Lesson #3: Hyper-V and DHCP didn’t like each other when the physical host became the parent partition

My RRAS server had (to this point) been my DHCP server for the internal network. This was all fine, and seemed to be working okay (or had my lease durations just not expired yet?), except for the new virtual hosts I created today.

There’s some lore floating around on the forums that worked for me – the bit that worked was manually adding a REG_MULTI_SZ called IPAddress to the likeliest-looking adapter interface in the registry, because Hyper-V setup for whatever reason doesn’t do that.

The DHCP server wouldn’t bind to the physical adapters (or even show them in the Bindings interface), presumably because IPv4 and IPv6 was unbound from them (interesting, hey?) and also wouldn’t show me either of the virtual adapters, which I guess is due to the lack of a static IP address on either of them.

Now, though, my setup’s working nicely, everything more or less as it was before, only virtualized. And thus, you know, more sexy.

Comments (5)

  1. Tristan K says:

    Yup – I found the ISA NAT implementation didn’t mix with the 360 too well last time I tried it… I might give it another whirl with TMG.

    I love being able to set up purely internal virtual networks where my virtual hosts congregate; I wonder if I could use that to perform a sneaky passthrough for the ISA host (connect the parent to a virtual network, and have ISA downstream of a virtual RRAS box (kinda what I did in the past, though more complicated))… best of both worlds… 🙂

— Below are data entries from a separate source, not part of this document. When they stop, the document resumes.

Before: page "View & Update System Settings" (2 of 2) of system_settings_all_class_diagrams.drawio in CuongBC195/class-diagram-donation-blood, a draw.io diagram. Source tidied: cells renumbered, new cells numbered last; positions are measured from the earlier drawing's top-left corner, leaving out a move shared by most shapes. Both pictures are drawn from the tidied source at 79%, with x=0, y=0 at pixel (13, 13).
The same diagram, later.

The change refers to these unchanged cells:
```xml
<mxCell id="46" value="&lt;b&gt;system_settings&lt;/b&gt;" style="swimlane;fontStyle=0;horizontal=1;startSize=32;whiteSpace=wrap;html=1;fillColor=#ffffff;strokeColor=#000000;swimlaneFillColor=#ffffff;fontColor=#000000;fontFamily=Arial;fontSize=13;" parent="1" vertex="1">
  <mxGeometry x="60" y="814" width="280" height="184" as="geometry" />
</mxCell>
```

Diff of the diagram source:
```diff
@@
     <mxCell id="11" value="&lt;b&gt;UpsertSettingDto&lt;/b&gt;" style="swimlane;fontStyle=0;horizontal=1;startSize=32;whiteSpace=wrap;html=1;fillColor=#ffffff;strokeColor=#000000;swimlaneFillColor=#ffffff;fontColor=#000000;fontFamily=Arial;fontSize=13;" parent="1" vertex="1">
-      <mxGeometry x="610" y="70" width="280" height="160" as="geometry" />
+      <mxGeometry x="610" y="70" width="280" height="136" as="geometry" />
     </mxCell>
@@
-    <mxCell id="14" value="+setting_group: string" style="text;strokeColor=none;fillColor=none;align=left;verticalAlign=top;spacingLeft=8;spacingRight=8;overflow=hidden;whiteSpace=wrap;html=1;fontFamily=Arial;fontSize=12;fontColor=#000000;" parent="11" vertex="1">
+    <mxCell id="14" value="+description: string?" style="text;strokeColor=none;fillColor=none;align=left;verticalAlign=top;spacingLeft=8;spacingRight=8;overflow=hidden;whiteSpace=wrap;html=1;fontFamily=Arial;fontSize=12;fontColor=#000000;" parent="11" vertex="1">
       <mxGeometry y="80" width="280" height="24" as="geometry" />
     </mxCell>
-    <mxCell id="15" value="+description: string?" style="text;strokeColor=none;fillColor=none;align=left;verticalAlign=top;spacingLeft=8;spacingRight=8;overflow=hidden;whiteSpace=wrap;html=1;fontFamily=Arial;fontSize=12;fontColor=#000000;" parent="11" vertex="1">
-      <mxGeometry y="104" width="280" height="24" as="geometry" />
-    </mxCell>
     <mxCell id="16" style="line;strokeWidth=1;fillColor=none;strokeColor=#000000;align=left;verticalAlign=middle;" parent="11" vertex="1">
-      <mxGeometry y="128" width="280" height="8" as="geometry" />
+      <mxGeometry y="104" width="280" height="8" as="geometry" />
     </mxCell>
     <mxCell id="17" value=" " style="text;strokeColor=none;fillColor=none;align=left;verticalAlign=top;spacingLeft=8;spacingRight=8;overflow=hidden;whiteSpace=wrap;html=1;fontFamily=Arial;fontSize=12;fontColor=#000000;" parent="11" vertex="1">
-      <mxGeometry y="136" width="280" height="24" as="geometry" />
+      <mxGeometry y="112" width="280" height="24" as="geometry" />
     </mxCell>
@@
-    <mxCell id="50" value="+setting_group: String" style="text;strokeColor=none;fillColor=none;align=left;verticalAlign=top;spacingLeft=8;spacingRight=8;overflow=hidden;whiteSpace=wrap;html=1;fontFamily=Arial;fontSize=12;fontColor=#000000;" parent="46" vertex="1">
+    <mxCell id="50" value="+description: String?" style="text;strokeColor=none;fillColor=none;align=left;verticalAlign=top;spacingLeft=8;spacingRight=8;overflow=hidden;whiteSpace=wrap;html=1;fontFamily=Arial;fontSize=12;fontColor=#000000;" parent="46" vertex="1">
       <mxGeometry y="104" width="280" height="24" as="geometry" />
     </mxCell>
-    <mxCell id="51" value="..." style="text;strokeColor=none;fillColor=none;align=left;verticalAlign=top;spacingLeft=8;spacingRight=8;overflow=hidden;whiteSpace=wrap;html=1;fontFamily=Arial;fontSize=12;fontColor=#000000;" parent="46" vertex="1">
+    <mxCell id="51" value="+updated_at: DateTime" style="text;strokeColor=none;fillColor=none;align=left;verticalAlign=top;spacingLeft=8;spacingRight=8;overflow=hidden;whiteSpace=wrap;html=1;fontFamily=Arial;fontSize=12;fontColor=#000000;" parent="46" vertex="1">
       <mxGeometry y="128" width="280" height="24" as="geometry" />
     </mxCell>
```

  2. I also use WPAD, and I have an old XBox, and a Nintendo Wii, and a bunch of other devices that might need to go out unfiltered and/or unauthenticated: I just give them always the same IP Address thru RESERVATIONS in DHCP, and I let those IP out. All the rest in the dynamic IP range (=my kids and my wife’s PCs) are allowed to go out for a few protocols, and have authenticated/filtered HTTP access (kids only have a whitelist of "allowed" sites… :-))

    I am using virtual adapters for a sort of "DMZ", where I keep TEST machines that are in separate domains and don’t have anything to do with "production" 🙂 … so I can still send them out for WindowsUpdate, but they don’t send crap (even just browser elections or any enumeration of stuff) out to my real internal net.

  3. Tristan K says:

    Gotcha, good solution. My ISA Server is an optional web proxy, I just point Auto Detect clients at it through WPAD (I have an Xbox 360 on the network, so I don’t want any port filtering to happen at the ISA box for that).

    That said… I’m thinking I might put Forefront TMG on the host for general filtering and firewalling (or just WS2008 R2), and use the virtualized adapters to provide a dedicated "passthrough" router for the Xbox.

  4. I had not spotted that registry hack, months ago when I built my hyperV home setup…. therefore I have DHCP installed on the ISA Server virtual machine I always keep turned on, only bound to the "internal" NIC… the HyperV host has two NICs, but effectively communicated to the Internet THRU the virtualized ISA on the one that is "internal"… the other one is used for the ISA to go to the router, but the host does not use it.

  5. Rick says:

    I just bought a Q8300 as it was on the Intel list posted as having VT.. http://www.intel.com/products/processor_number/chart/core2quad.htm

    It did not work, and it appears from the following that it does not have VT! http://ark.intel.com/cpu.aspx?groupId=39107

    What a waste of money.. I only bought it to setup a hyper-v test machine!